Trial judges for the Khmer Rouge tribunal are now considering their verdict for prison chief Kaing Kek Iev, whose trial wrapped up late last year, court officials said Tuesday.
Tribunal judges and other officials began a week of plenary sessions Tuesday, with renewed focus on the tribunal’s efficiency, including in the verdict of Kaing Kek Iev, or Duch, officials said.
“The trial chamber currently is preparing the verdict,” said Kong Srim, president of the tribunal’s Supreme Court Chamber and head of the plenary session. No date for the verdict has been set.
Kong Srim said the court was facing “many challenges” in meeting its timeframe, but officials had “a new determination” to provide justice “on time and with efficiency.”
“These trials will continue to be fair and transparent, not only for the accused, but also for the thousands of victims,” said judge Silvia Cartwright, vice president of the plenary session, in opening remarks.
Tribunal officials meet for plenary sessions twice a year, and this session they are also expected to address the level of participation allowed for civil party lawyers, who represent victims of the regime in a bid for greater reconciliation from the trials.
Officials will consider whether the rules should restrict access to hearings for all civil party lawyers, who could then choose limited representatives, a move the civil parties oppose.
In their opening statement Kong Srim and Cartwright said a representative model would “strengthen the participation of the victims.”
Lars Olsen, a spokesman for the tribunal, said judges would make their decision at the end of a weeklong discussion.

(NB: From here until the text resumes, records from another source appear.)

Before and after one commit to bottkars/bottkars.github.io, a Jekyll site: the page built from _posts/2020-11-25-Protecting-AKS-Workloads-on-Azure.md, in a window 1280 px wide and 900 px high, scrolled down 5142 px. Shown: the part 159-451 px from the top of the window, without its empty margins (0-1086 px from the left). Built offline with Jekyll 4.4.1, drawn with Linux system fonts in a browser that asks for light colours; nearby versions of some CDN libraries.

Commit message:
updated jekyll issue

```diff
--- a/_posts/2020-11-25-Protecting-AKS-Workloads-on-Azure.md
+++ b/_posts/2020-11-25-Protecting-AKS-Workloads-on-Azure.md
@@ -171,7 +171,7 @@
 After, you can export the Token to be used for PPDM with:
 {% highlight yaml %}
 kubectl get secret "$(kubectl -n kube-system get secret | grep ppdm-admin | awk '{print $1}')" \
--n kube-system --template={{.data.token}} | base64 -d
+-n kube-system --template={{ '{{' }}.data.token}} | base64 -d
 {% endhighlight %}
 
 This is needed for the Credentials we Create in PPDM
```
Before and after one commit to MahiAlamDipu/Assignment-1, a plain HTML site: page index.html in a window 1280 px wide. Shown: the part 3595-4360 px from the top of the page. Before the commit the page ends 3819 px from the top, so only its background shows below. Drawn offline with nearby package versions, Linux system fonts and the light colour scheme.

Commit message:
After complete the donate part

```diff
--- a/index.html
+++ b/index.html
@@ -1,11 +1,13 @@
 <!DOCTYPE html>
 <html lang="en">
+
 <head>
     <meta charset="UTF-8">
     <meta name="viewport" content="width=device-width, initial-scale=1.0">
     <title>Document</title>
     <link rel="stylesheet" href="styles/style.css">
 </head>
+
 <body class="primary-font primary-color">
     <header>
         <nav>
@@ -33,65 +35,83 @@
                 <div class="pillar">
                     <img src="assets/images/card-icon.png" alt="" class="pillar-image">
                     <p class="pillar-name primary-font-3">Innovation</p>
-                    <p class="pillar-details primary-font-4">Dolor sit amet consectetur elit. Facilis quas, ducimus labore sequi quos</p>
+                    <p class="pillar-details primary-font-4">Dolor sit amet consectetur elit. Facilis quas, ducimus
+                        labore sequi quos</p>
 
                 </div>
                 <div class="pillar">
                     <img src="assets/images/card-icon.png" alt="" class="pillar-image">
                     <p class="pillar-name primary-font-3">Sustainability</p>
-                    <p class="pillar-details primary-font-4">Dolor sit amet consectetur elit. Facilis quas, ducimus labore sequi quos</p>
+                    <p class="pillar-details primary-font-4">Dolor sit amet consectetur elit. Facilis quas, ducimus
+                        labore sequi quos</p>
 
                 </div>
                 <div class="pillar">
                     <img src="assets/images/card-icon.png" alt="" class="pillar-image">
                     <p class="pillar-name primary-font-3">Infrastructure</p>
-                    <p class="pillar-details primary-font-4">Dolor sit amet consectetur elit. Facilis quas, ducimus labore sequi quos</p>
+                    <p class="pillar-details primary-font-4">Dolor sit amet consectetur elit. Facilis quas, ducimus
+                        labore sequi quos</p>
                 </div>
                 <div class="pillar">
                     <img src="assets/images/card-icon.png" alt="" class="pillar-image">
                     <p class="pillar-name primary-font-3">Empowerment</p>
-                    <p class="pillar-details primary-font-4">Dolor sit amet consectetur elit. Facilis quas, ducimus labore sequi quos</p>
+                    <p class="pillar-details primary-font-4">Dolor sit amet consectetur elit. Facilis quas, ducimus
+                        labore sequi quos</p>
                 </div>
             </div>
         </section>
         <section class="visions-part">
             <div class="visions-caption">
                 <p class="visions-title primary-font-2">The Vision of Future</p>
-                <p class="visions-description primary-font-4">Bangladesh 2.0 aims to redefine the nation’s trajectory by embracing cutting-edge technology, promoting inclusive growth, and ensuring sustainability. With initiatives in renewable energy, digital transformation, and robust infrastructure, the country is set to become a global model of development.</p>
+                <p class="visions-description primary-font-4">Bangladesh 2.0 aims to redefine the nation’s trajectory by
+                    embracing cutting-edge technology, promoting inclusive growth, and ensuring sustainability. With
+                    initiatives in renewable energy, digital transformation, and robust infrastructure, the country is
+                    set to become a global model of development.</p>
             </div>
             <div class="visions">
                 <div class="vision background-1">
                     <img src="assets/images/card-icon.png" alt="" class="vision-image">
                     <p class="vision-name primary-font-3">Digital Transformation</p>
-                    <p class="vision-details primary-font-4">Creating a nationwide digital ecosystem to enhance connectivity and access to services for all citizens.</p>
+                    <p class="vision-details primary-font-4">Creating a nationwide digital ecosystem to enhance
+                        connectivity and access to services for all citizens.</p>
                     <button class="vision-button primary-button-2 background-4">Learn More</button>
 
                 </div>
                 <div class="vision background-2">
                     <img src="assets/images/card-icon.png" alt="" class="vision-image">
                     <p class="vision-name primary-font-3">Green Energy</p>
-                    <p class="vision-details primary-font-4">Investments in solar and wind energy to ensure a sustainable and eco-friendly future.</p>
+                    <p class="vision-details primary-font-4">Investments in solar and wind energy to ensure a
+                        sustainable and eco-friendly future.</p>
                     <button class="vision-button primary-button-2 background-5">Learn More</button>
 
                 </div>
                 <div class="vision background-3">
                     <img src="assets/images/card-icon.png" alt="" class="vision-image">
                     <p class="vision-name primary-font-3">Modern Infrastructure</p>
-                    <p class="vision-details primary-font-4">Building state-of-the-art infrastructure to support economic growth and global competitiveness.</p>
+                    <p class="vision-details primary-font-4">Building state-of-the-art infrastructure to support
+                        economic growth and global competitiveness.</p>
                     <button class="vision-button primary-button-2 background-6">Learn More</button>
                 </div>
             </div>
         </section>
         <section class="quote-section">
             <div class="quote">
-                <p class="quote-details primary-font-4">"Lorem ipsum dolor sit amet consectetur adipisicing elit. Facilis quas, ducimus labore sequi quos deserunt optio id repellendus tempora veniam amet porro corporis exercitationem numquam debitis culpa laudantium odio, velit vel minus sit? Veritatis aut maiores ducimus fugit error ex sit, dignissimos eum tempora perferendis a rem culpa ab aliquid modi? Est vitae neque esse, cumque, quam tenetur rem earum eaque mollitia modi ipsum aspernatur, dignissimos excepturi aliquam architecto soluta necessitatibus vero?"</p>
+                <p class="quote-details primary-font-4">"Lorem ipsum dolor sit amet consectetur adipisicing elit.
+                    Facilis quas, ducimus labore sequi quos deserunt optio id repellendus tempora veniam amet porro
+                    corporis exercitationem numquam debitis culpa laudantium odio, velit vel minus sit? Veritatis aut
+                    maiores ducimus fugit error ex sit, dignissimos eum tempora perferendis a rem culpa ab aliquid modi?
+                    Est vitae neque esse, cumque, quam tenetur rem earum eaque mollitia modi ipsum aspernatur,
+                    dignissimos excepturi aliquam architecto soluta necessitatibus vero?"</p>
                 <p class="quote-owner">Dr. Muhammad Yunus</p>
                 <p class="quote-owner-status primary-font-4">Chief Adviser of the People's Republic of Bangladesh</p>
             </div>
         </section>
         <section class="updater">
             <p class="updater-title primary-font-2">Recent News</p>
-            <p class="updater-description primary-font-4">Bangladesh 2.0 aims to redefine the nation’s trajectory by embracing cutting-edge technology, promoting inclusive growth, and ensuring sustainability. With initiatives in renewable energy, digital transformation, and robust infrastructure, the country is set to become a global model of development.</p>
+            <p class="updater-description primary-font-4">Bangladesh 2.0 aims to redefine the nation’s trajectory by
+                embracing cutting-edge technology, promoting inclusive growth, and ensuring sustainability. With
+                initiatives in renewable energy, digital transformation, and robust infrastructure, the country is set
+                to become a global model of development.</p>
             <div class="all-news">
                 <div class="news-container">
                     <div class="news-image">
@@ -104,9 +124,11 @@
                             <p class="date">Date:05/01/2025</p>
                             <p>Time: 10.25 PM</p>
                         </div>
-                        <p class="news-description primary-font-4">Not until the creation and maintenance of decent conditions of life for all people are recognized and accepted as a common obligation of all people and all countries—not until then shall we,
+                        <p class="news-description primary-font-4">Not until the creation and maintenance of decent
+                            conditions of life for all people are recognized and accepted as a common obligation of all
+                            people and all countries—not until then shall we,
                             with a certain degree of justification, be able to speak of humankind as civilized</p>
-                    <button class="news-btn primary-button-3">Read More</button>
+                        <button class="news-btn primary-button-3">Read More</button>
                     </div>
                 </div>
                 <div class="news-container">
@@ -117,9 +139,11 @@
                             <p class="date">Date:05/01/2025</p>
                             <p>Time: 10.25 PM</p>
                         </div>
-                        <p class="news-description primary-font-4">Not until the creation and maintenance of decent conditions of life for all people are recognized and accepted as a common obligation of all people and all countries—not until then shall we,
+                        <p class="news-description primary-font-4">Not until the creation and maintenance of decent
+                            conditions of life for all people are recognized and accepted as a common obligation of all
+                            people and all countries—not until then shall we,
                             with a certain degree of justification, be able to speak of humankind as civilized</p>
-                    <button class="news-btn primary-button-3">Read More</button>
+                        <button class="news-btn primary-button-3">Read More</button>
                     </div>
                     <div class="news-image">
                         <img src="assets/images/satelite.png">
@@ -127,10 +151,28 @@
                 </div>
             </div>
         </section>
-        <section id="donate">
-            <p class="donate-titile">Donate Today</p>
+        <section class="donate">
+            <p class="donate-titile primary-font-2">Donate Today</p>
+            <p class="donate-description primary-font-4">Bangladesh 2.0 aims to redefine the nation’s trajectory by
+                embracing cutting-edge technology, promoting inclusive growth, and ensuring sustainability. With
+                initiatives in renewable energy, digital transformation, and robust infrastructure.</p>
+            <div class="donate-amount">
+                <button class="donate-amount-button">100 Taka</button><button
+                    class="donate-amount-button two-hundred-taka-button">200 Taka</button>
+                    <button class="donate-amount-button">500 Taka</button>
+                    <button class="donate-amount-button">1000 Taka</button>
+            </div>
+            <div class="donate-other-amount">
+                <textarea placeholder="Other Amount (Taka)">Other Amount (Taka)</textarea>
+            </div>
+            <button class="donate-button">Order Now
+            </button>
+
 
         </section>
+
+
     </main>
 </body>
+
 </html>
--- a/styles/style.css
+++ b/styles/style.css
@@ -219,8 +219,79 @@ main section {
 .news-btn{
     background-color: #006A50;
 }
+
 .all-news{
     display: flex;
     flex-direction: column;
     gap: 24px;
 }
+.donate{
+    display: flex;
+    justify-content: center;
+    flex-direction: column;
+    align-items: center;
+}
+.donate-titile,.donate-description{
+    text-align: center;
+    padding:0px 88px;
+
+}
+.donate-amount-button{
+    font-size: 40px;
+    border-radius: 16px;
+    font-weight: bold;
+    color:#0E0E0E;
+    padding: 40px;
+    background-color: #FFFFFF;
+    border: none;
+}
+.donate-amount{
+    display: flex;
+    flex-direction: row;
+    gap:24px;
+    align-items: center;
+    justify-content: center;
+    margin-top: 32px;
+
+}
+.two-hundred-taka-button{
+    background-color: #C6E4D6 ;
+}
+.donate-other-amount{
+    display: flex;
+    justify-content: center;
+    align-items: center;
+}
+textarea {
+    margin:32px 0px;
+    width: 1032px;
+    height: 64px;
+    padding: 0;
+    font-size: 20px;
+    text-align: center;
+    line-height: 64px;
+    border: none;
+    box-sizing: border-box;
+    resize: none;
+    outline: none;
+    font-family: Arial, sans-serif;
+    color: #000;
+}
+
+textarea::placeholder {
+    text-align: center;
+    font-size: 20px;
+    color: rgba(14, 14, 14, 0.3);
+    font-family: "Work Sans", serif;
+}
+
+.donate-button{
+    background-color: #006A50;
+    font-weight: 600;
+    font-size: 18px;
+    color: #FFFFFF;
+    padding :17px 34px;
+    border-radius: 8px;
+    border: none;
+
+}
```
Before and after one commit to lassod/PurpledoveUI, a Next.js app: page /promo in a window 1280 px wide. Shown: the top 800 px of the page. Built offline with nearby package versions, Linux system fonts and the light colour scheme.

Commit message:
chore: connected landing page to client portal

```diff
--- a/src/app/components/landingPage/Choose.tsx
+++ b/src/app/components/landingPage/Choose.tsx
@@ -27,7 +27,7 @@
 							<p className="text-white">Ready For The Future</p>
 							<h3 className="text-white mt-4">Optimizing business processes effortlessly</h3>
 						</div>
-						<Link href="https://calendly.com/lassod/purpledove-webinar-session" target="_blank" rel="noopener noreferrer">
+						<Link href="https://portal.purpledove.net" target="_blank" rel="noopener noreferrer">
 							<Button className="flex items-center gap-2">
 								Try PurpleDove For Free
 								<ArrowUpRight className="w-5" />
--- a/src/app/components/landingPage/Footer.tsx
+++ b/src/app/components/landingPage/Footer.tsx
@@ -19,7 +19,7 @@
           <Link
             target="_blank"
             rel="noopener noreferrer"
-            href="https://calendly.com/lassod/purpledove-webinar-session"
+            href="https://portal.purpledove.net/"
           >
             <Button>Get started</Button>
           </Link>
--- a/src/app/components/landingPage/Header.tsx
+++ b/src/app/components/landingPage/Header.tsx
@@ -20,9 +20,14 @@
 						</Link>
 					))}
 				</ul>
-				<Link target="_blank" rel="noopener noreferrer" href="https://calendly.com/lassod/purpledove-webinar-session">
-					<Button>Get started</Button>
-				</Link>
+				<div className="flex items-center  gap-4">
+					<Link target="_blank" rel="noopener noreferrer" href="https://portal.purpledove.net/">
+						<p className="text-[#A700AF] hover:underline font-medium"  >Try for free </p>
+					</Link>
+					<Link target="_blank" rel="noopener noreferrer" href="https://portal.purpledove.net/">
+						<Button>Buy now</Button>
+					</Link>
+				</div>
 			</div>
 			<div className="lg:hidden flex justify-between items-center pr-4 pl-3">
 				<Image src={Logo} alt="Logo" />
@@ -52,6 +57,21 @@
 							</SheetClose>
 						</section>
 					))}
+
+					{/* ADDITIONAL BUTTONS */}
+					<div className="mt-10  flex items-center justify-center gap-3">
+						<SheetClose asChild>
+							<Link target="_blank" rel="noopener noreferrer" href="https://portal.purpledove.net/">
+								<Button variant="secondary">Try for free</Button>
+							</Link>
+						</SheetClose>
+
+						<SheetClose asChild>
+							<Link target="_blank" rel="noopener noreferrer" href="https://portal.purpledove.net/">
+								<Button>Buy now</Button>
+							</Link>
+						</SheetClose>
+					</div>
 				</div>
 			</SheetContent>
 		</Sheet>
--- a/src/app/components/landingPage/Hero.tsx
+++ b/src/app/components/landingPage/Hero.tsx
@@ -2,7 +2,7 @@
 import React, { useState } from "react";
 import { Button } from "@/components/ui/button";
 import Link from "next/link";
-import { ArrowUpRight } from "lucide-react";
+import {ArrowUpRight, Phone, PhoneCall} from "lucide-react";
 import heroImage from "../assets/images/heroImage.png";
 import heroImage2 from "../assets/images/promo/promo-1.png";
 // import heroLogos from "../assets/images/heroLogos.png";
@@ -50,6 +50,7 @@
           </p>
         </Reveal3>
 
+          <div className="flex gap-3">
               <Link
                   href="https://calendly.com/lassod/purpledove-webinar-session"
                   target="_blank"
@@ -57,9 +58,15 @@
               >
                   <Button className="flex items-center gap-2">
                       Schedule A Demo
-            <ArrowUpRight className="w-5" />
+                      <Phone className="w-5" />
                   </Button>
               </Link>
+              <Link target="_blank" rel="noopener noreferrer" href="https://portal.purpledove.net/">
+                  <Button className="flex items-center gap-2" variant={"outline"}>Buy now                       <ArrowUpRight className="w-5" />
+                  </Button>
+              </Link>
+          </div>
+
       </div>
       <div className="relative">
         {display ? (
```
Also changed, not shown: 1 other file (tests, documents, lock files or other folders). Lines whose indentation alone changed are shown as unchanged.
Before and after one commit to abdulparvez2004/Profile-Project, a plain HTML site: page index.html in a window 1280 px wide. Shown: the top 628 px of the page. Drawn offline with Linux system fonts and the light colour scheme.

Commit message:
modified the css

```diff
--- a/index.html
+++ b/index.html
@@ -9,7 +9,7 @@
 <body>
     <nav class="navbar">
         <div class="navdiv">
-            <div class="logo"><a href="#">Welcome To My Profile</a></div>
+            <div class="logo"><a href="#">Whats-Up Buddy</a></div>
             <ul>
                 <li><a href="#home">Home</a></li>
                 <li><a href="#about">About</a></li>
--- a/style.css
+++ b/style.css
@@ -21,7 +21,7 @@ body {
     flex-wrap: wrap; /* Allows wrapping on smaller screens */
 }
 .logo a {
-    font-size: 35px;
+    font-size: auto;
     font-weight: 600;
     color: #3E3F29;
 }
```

On Tuesday, USprosecutor Andrew Cayley and French reserve prosecutor Nicholas Koumjian were sworn in as tribunal jurists. Cayley replaces Canadian prosecutor Robert Petit, who left the court in September after advocating for more arrests and indictments.